[Items from a dataset]

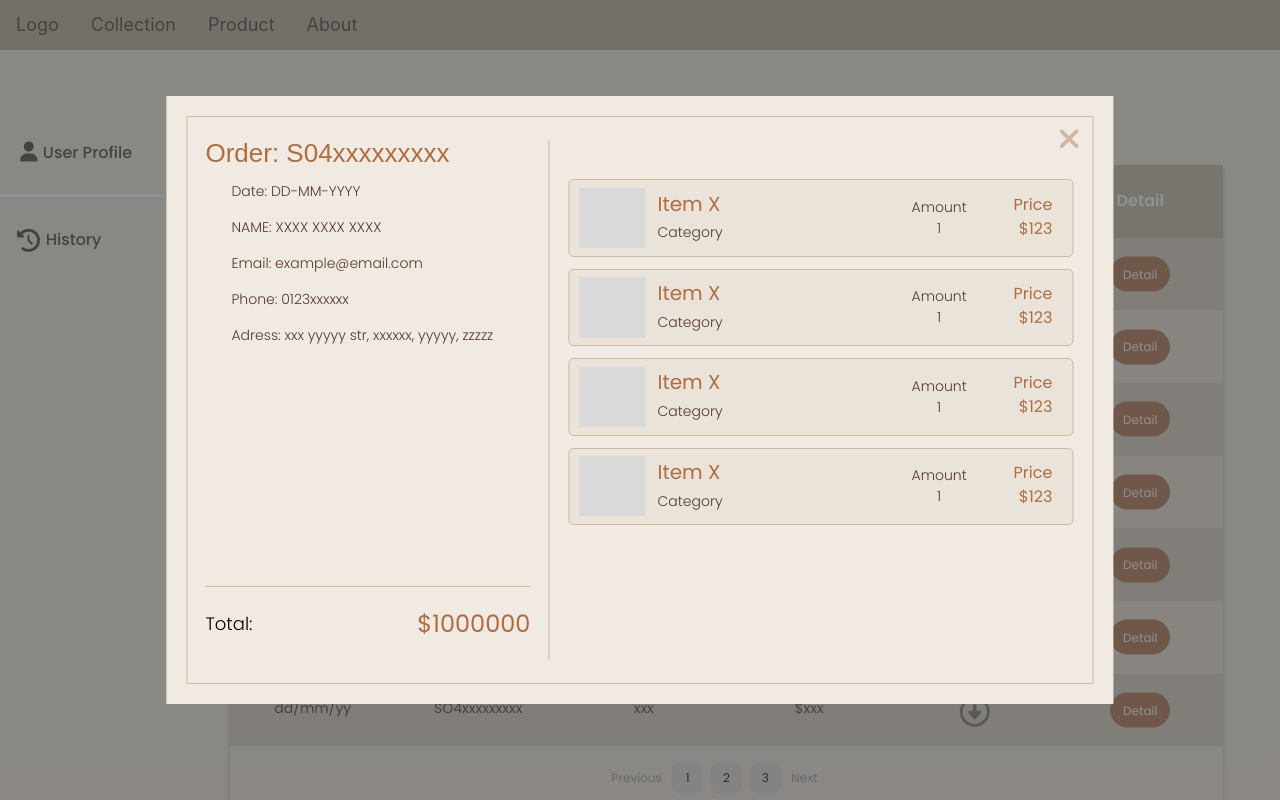
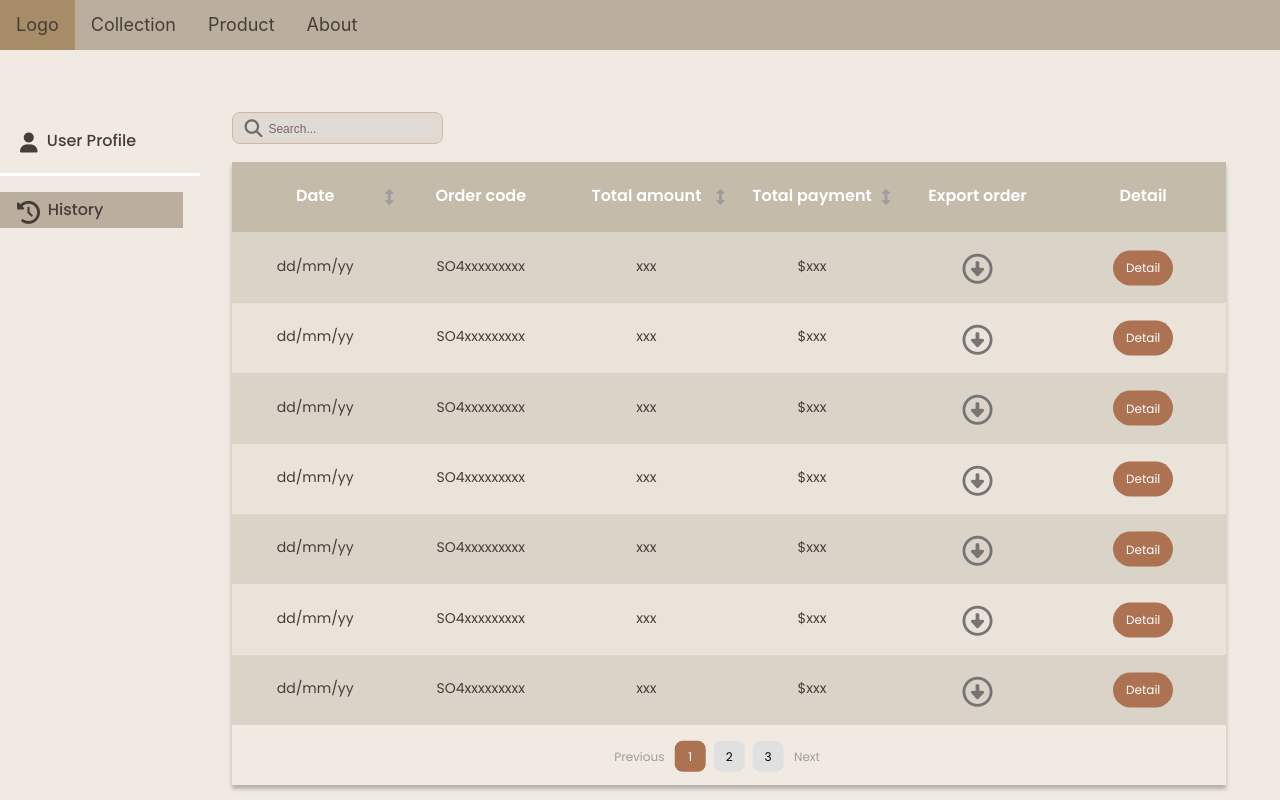
Before and after one commit to huylucwork/furniture-showroom, a React (Create React App) app in the folder client/: page /user/history in a window 1280 px wide. Built offline with nearby package versions, Linux system fonts and the light colour scheme; a web font is replaced by a local one.

Commit message:
complete ver

```diff
--- a/client/package.json
+++ b/client/package.json
@@ -9,6 +9,7 @@
     "axios": "^0.27.2",
     "react": "^18.2.0",
     "react-dom": "^18.2.0",
+    "react-modal": "^3.15.1",
     "react-router-dom": "^6.3.0",
     "react-scripts": "^5.0.1",
     "web-vitals": "^2.1.4"
--- a/client/src/styles/history.css
+++ b/client/src/styles/history.css
@@ -23,33 +23,34 @@
     top: 70px;
     left: 0;
     float: left;
-    width: 200px;
+    width: 15.625%;
     height: calc(100% - 70px);
 }
 
 .history_sidebar_container {
     position: relative;
-    width: 200px;
+    width: 100%;
+    height: 14.5%;
     padding-bottom: 20px;
     border-bottom: 3px solid #fff;
 }
 
 .history_sidebar_container:last-child {
     border: none;
-    padding-bottom: 100px;
+    padding-bottom: 50%;
 }
 
 .history_user-profile {
-    box-sizing: unset;
     font-family: "Poppins", Arial, Helvetica, sans-serif;
-    width: 115px;
-    height: 43px;
+    width: 91.5%;
+    height: 34%;
+    position: absolute;
+    top: 52%;
+    left: 0;
     color: var(--textColor);
     font-size: 16px;
     font-weight: 500;
-    margin-top: 61px;
     border: none;
-    padding: 0 38px 0 30px;
     background-color: var(--backgroundColor);
     cursor: pointer;
     transition: .3s ease-out;
@@ -58,31 +59,32 @@
 .history_user-icon-profile {
     position: absolute;
     left: 20px;
-    top: 72px;
+    top: 63px;
     font-size: 20px;
     color: var(--textColor);
     pointer-events: none;
 }
 
 .history_user-history {
-    box-sizing: unset;
     font-family: "Poppins", Arial, Helvetica, sans-serif;
-    width: 133px;
-    height: 43px;
+    width: 91.5%;
+    height: 34%;
     position: absolute;
-    top: 21px;
+    top: 15%;
+    left: 0%;
     color: var(--textColor);
     font-size: 16px;
     font-weight: 500;
     border: none;
-    padding: 0 43px 0 7px;
     background-color: var(--backgroundColor);
     cursor: pointer;
-    transition: .3s ease-out;}
+    transition: .3s ease-out;
+    padding-right: 38px;
+}
 
 .history_user-icon-history {
     position: absolute;
-    top: 32px;
+    top: 25px;
     left: 17px;
     font-size: 23px;
     color: var(--textColor);
@@ -90,20 +92,21 @@
 }
 
 .history_user-history:hover,
-.history_user-profile:hover,
-.history_user-history:focus,
-.history_user-profile:focus,
-.history_sidebar_filled {
+.history_user-profile:hover {
+    background-color: #BAAF9E;
+}
+
+.history_sidebar_focus {
     background-color: #BAAF9E;
 }
 
 .history_content {
     position: absolute;
-    left: 200px;
+    left: 15.625%;
     position: relative;
     float: left;
     overflow: hidden;
-    width: calc(100% - 200px);
+    width: 84.375%;
     height: calc(100% - 70px);
 }
 
@@ -114,8 +117,8 @@
 .history_search {
     position: absolute;
     top: 42px;
-    left: 30px;
-    width: 211px;
+    left: 3%;
+    width: 19.54%;
     height: 32px;
     background-color: #DFDAD3;
     border-radius: 8px;
@@ -133,7 +136,7 @@
 .history_search-icon {
     position: absolute;
     top: 39px;
-    left: 30px;
+    left: 3.2%;
     font-size: 18px;
     color: rgba(71, 60, 56, 0.7);
     margin: 10px;
@@ -146,10 +149,10 @@
 
 .history_table {
     position: absolute;
-    top: 95px;
-    left: 30px;
-    width: 993px;
-    height: 644px;
+    top: 12.6%;
+    left: 3%;
+    width: 92%;
+    height: 85.41%;
     display: flex;
     flex-direction: column;
     justify-content: space-between;
@@ -187,6 +190,7 @@
     top: 36%;
     font-size: 16px;
     color: #9E9E9E;
+    pointer-events: none;
 }
 
 .history_head-btn {
@@ -313,14 +317,19 @@
     color: #9E9E9E;
 }
 
-.history_pagination_link:hover:not(.history_pagination-text),
-.history_pagination_link:focus:not(.history_pagination-text) {
+.history_pagination-text p:hover {
+    text-decoration: underline;
+    color: #000;
+}
+
+.history_pagination_link:hover:not(.history_pagination-text) {
     color: #fff;
     background-color: #AD7252;
 }
 
-.history_pagination-text:hover {
-    color: #000;
+.history_pagination_link_focus {
+    color: #fff;
+    background-color: #AD7252;
 }
 
 .history_order_detail {
@@ -343,6 +352,7 @@
     height: 76%;
     background-color: #F0EAE2;
     padding: 20px;
+    animation: slide .2s linear;
 }
 
 .history_detail_ctn {
@@ -526,5 +536,17 @@
 }
 
 .history_hide-modal {
+    animation: example 5s linear 2s infinite alternate;
     display: none;
 }
+
+@keyframes slide {
+    from {
+        top: 0;
+        opacity: 0;
+    }
+    to {
+        top: 50%;
+        opacity: 1;
+    }
+}
--- a/client/src/user/history.jsx
+++ b/client/src/user/history.jsx
@@ -1,22 +1,53 @@
-import { useEffect } from "react";
 import React from "react";
 import "../styles/history.css";
+import { useEffect } from "react";
 
 export default function History() {
   // useEffect(() => {
-  //   var history_open_modal = document.querySelectorAll('.history_detail-btn')
-  //   var history_icon_close = document.querySelectorAll('.history_detail_close-btn')
-  //   var history_modal = document.querySelectorAll('.history_order_detail')
+  //   document.querySelectorAll('.history_pagination_link').forEach(element => {
+  //     element.addEventListener('click', function handleClick(event) {
+  //       event.target.classList.add('history_pagination_link_focus');
+  //     });
+  //   });y
+  // });
 
-  //   function history_toggleModal() {
-  //     history_modal.classList.toggle('history_hide-modal')
-  //   }
+  function history_openModal() {
+    var history_order_detail_list = document.getElementsByClassName('history_order_detail');
+    history_order_detail_list[0].classList.remove('history_hide-modal');
+  }
 
-  //   history_open_modal.addEventListener('click', history_toggleModal)
-  // });
+  function history_closeModal() {
+    var history_order_detail_list = document.getElementsByClassName('history_order_detail');
+    history_order_detail_list[0].classList.add('history_hide-modal');
+  }
+
+  function history_sidebar_history_focus() {
+    var history_sidebar_focus_list = document.querySelectorAll('.history_user-history');
+    history_sidebar_focus_list[0].classList.add('history_sidebar_focus');
+    history_sidebar_focus_list = document.querySelectorAll('.history_user-profile');
+    if(history_sidebar_focus_list[0].classList.contains('history_sidebar_focus'))
+      history_sidebar_focus_list[0].classList.remove('history_sidebar_focus');
+  }
+
+  function history_sidebar_profile_focus() {
+    var history_sidebar_focus_list = document.querySelectorAll('.history_user-profile');
+    history_sidebar_focus_list[0].classList.add('history_sidebar_focus');
+    history_sidebar_focus_list = document.querySelectorAll('.history_user-history');
+    if(history_sidebar_focus_list[0].classList.contains('history_sidebar_focus'))
+      history_sidebar_focus_list[0].classList.remove('history_sidebar_focus');
+  }
+
+  function history_pagination_link_focus() {
+    document.querySelectorAll('.history_pagination_link').forEach(element => {
+      if(element.classList.contains('history_pagination_link_focus') && !element.classList.contains('history_pagination-text')) {
+        element.classList.remove('history_pagination_link_focus');
+      }
+    });
+  };
+
   return(
     <div className="history_container">
-      <div className="history_order_detail">
+      <div className="history_order_detail history_hide-modal">
         <div className="history_order_detail_wrapper">
           <div className="history_detail_ctn">
             <div className="history_detail_info">
@@ -34,7 +65,7 @@ export default function History() {
               </div>
             </div>
             <div className="history_detail_item">
-              <i className="fa-solid fa-xmark history_detail_close-btn"></i>
+              <i className="fa-solid fa-xmark history_detail_close-btn" onClick={history_closeModal}></i>
               <div className="history_detail_item-ctn">
                 <div className="history_detail_item-info">
                   <div className="history_detail_item-img"></div>
@@ -80,13 +111,13 @@ export default function History() {
       <div className="history_navbar"></div>
       <div className="history_sidebar">
         <div className="history_sidebar_container">
-          <button className="history_user-profile" type="button">
+          <button className="history_user-profile" type="button" onClick={history_sidebar_profile_focus}>
             User Profile
           </button>
           <i className="fa-solid fa-user history_user-icon-profile"></i>
         </div>
         <div className="history_sidebar_container">
-          <button className="history_user-history" type="button">
+          <button className="history_user-history history_sidebar_focus" type="button" onClick={history_sidebar_history_focus}>
             History
           </button>
           <i className="fa-solid fa-clock-rotate-left history_user-icon-history"></i>
@@ -95,14 +126,14 @@ export default function History() {
       <div className="history_content">
         <div className="history_search-container">
           <input className="history_search" type="text" placeholder="Search..." />
-          <i class="fa-solid fa-magnifying-glass history_search-icon"></i>
+          <i className="fa-solid fa-magnifying-glass history_search-icon"></i>
         </div>
         <div className="history_table">
           <div className="history_table-row history_table-first">
             <div className="history_table-element">
               <p className="history_table-head">Date</p>
               <button className="history_head-btn"></button>
-              <i class="fa-solid fa-up-down history_head-icon"></i>
+              <i className="fa-solid fa-up-down history_head-icon"></i>
             </div>
             <div className="history_table-element">
               <p className="history_table-head">Order code</p>
@@ -110,12 +141,12 @@ export default function History() {
             <div className="history_table-element">
               <p className="history_table-head">Total amount</p>
               <button className="history_head-btn"></button>
-              <i class="fa-solid fa-up-down history_head-icon"></i>
+              <i className="fa-solid fa-up-down history_head-icon"></i>
             </div>
             <div className="history_table-element">
               <p className="history_table-head">Total payment</p>
               <button className="history_head-btn"></button>
-              <i class="fa-solid fa-up-down history_head-icon"></i>
+              <i className="fa-solid fa-up-down history_head-icon"></i>
             </div>
             <div className="history_table-element">
               <p className="history_table-head">Export order</p>
@@ -138,10 +169,10 @@ export default function History() {
               <p className="history_table_text">$xxx</p>
             </div>
             <div className="history_table-element">
-              <button class="history_table-btn history_table_overwrite-bgr"><i class="fa-regular fa-circle-down history_download-icon"></i></button>
+              <button className="history_table-btn history_table_overwrite-bgr"><i className="fa-regular fa-circle-down history_download-icon"></i></button>
             </div>
             <div className="history_table-element">
-              <button className="history_detail-btn">Detail</button>
+              <button className="history_detail-btn" onClick={history_openModal}>Detail</button>
             </div>
           </div>
           <div className="history_table-row history_table-even">
@@ -158,10 +189,10 @@ export default function History() {
               <p className="history_table_text">$xxx</p>
             </div>
             <div className="history_table-element">
-              <button className="history_table-btn"><i class="fa-regular fa-circle-down history_download-icon"></i></button>
+              <button className="history_table-btn"><i className="fa-regular fa-circle-down history_download-icon"></i></button>
             </div>
             <div className="history_table-element">
-              <button className="history_detail-btn">Detail</button>
+              <button className="history_detail-btn" onClick={history_openModal}>Detail</button>
             </div>
           </div>
           <div className="history_table-row history_table-odd">
@@ -178,10 +209,10 @@ export default function History() {
               <p className="history_table_text">$xxx</p>
             </div>
             <div className="history_table-element">
-              <button className="history_table-btn history_table_overwrite-bgr"><i class="fa-regular fa-circle-down history_download-icon"></i></button>
+              <button className="history_table-btn history_table_overwrite-bgr"><i className="fa-regular fa-circle-down history_download-icon"></i></button>
             </div>
             <div className="history_table-element">
-              <button className="history_detail-btn">Detail</button>
+              <button className="history_detail-btn" onClick={history_openModal}>Detail</button>
             </div>
           </div>
           <div className="history_table-row history_table-even">
@@ -198,10 +229,10 @@ export default function History() {
               <p className="history_table_text">$xxx</p>
             </div>
             <div className="history_table-element">
-              <button className="history_table-btn"><i class="fa-regular fa-circle-down history_download-icon"></i></button>
+              <button className="history_table-btn"><i className="fa-regular fa-circle-down history_download-icon"></i></button>
             </div>
             <div className="history_table-element">
-              <button className="history_detail-btn">Detail</button>
+              <button className="history_detail-btn" onClick={history_openModal}>Detail</button>
             </div>
           </div>
           <div className="history_table-row history_table-odd">
@@ -218,10 +249,10 @@ export default function History() {
               <p className="history_table_text">$xxx</p>
             </div>
             <div className="history_table-element">
-              <button className="history_table-btn history_table_overwrite-bgr"><i class="fa-regular fa-circle-down history_download-icon"></i></button>
+              <button className="history_table-btn history_table_overwrite-bgr"><i className="fa-regular fa-circle-down history_download-icon"></i></button>
             </div>
             <div className="history_table-element">
-              <button className="history_detail-btn">Detail</button>
+              <button className="history_detail-btn" onClick={history_openModal}>Detail</button>
             </div>
           </div>
           <div className="history_table-row history_table-even">
@@ -238,10 +269,10 @@ export default function History() {
               <p className="history_table_text">$xxx</p>
             </div>
             <div className="history_table-element">
-              <button className="history_table-btn"><i class="fa-regular fa-circle-down history_download-icon"></i></button>
+              <button className="history_table-btn"><i className="fa-regular fa-circle-down history_download-icon"></i></button>
             </div>
             <div className="history_table-element">
-              <button className="history_detail-btn">Detail</button>
+              <button className="history_detail-btn" onClick={history_openModal}>Detail</button>
             </div>
           </div>
           <div className="history_table-row history_table-odd">
@@ -258,10 +289,10 @@ export default function History() {
               <p className="history_table_text">$xxx</p>
             </div>
             <div className="history_table-element">
-              <button className="history_table-btn history_table_overwrite-bgr"><i class="fa-regular fa-circle-down history_download-icon"></i></button>
+              <button className="history_table-btn history_table_overwrite-bgr"><i className="fa-regular fa-circle-down history_download-icon"></i></button>
             </div>
             <div className="history_table-element">
-              <button className="history_detail-btn">Detail</button>
+              <button className="history_detail-btn" onClick={history_openModal}>Detail</button>
             </div>
           </div>
           <div className="history_table-row">
@@ -269,13 +300,13 @@ export default function History() {
               <a className="history_pagination_link history_pagination-text" href="#">
                 <p>Previous</p>
               </a>
-              <a className="history_pagination_link" href="#">
+              <a className="history_pagination_link history_pagination_link_focus" href="#" onClick={history_pagination_link_focus}>
                 <p>1</p>
               </a>
-              <a className="history_pagination_link" href="#">
+              <a className="history_pagination_link" href="#" onClick={history_pagination_link_focus}>
                 <p>2</p>
               </a>
-              <a className="history_pagination_link" href="#">
+              <a className="history_pagination_link" href="#" onClick={history_pagination_link_focus}>
                 <p>3</p>
               </a>
               <a className="history_pagination_link history_pagination-text" href="#">
```
Also changed, not shown: 1 other file (tests, documents, lock files or other folders).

*Exercise aim*.
Find every line in the records that contains the word "type"; copy those lines.

*Task output*.
-          <button className="history_user-profile" type="button">
+          <button className="history_user-profile" type="button" onClick={history_sidebar_profile_focus}>
-          <button className="history_user-history" type="button">
+          <button className="history_user-history history_sidebar_focus" type="button" onClick={history_sidebar_history_focus}>
           <input className="history_search" type="text" placeholder="Search..." />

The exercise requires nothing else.